    Critics call the proposal ‘a public health disaster.’

    The U.S. House of Representatives has passed the portion of the Build Back Better Act that includes a controversial nicotine tax. The legislation will now head for the Senate, where it faces an uphill battle.

    In a 220 to 213 vote, the House voted mostly along party lines for the legislation that has often been compared to the New Deal. Biden signed the second piece of his domestic agenda, a $1.2 trillion package focused on infrastructure improvements, into law earlier this week.

    To help fund the plans, the legislation calls for a tax of $50.33 per 1,810 mg of nicotine for “any nicotine product that has been extracted, concentrated or synthesized.”

    Critics warned that raising taxes on smoking alternatives while leaving taxes the same on traditional cigarettes risks driving vapers back to smoking.

    “The science is crystal clear: This bill is a public health disaster,” said Tim Andrews, director of consumer issues at Americans for Tax Reform. “The tax hikes on people trying to quit smoking contained in H.R. 5376 would lead to more people, millions more Americans smoking—and dying as a result.”

    Andrews’ concerns were echoed by Michael Pesko, an associate professor in the Department of Economics at Georgia State University.
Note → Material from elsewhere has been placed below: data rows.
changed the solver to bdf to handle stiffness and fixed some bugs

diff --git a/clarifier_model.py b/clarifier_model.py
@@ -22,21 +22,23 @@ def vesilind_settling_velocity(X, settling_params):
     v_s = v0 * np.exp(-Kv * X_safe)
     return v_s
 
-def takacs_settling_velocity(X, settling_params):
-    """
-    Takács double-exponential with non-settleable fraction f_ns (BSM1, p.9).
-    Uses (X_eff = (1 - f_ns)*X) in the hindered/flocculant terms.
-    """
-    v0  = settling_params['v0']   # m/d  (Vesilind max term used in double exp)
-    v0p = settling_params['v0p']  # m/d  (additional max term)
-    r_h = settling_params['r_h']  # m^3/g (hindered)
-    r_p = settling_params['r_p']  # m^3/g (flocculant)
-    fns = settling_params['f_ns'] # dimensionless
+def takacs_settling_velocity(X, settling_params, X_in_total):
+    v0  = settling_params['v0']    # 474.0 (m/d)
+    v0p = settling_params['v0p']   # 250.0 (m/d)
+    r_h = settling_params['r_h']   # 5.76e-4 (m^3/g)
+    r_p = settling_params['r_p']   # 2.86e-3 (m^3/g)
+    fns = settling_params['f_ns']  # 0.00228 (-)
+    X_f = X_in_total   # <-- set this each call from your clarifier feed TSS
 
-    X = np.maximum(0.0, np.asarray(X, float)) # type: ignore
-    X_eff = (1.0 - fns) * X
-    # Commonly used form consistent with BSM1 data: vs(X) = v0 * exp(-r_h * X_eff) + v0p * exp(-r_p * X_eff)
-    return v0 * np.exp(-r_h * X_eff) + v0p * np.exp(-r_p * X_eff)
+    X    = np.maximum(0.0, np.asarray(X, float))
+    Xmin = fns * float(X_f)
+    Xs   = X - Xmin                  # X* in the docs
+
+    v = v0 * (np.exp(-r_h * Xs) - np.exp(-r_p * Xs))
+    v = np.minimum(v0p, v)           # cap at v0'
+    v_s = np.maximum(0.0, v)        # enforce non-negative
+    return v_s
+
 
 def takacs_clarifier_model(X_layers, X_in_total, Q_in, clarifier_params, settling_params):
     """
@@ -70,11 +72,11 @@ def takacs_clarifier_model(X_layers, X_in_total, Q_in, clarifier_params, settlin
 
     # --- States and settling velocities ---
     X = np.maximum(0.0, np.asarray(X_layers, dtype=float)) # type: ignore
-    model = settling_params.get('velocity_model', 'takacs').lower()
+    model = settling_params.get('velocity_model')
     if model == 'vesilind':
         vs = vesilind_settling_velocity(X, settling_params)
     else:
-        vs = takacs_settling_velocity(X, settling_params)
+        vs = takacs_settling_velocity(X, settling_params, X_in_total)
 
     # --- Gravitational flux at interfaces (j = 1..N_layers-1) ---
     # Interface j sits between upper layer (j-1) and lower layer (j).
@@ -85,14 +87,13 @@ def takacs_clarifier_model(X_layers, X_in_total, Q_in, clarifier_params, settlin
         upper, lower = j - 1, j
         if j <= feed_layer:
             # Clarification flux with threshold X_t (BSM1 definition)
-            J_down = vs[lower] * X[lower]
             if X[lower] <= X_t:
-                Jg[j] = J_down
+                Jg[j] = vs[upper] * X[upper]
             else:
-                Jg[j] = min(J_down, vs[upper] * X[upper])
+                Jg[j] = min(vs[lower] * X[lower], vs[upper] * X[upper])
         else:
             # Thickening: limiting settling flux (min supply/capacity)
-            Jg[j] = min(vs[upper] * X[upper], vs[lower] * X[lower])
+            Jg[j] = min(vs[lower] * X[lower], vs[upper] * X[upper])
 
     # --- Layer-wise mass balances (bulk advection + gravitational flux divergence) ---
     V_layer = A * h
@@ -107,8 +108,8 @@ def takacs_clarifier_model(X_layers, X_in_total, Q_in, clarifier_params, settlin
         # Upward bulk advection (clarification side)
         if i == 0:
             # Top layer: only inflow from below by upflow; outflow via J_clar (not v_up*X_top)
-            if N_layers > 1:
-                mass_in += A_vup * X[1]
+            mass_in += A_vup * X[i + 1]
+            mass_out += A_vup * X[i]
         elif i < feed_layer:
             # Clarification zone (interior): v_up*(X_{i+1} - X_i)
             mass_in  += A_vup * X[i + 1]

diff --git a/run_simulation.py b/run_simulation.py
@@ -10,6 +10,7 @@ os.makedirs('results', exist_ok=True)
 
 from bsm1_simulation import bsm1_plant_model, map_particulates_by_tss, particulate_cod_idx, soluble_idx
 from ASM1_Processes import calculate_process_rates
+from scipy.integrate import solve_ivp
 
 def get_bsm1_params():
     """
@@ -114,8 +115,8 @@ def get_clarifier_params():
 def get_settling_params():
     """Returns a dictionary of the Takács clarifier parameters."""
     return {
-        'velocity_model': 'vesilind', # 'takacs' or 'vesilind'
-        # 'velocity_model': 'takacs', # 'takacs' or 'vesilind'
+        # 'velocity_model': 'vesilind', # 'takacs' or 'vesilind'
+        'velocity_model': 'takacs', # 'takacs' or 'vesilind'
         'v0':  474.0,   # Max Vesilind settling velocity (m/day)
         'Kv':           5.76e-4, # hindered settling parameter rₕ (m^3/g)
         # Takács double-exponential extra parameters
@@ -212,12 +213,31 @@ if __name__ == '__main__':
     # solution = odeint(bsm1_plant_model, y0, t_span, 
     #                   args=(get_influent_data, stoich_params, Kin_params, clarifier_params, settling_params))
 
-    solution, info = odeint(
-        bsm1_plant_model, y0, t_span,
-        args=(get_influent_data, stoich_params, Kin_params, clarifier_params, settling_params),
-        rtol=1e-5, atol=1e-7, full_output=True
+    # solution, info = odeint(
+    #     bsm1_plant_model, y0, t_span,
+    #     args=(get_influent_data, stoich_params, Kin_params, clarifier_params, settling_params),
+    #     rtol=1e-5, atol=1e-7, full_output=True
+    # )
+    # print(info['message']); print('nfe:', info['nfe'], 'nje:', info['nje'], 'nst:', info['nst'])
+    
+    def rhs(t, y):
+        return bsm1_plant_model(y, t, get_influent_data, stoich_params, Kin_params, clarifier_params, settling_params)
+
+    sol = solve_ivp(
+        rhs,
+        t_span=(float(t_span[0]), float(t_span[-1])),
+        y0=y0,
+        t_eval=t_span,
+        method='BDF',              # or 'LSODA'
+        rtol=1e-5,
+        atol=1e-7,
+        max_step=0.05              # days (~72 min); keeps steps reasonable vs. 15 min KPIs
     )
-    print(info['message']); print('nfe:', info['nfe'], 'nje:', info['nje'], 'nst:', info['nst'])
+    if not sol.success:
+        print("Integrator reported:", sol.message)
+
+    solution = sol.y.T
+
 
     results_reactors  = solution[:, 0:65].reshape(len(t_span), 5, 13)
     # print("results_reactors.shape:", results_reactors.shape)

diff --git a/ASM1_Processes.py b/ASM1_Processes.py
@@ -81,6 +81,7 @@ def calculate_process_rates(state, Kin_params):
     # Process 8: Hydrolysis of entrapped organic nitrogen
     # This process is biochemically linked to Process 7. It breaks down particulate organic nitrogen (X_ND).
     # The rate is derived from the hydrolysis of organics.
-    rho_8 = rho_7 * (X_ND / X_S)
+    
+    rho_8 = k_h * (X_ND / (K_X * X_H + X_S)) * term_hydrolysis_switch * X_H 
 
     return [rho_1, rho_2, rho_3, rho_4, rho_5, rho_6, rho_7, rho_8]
    “Given extensive peer-reviewed evidence indicating that these products are substitutes, an unintended but inevitable effect of increasing taxes on e-cigarettes is to increase cigarette use,” he said. “A wide array of research suggests that this boost in cigarette use as a result of large e-cigarette tax increases would significantly increase overall tobacco-related death and disease.”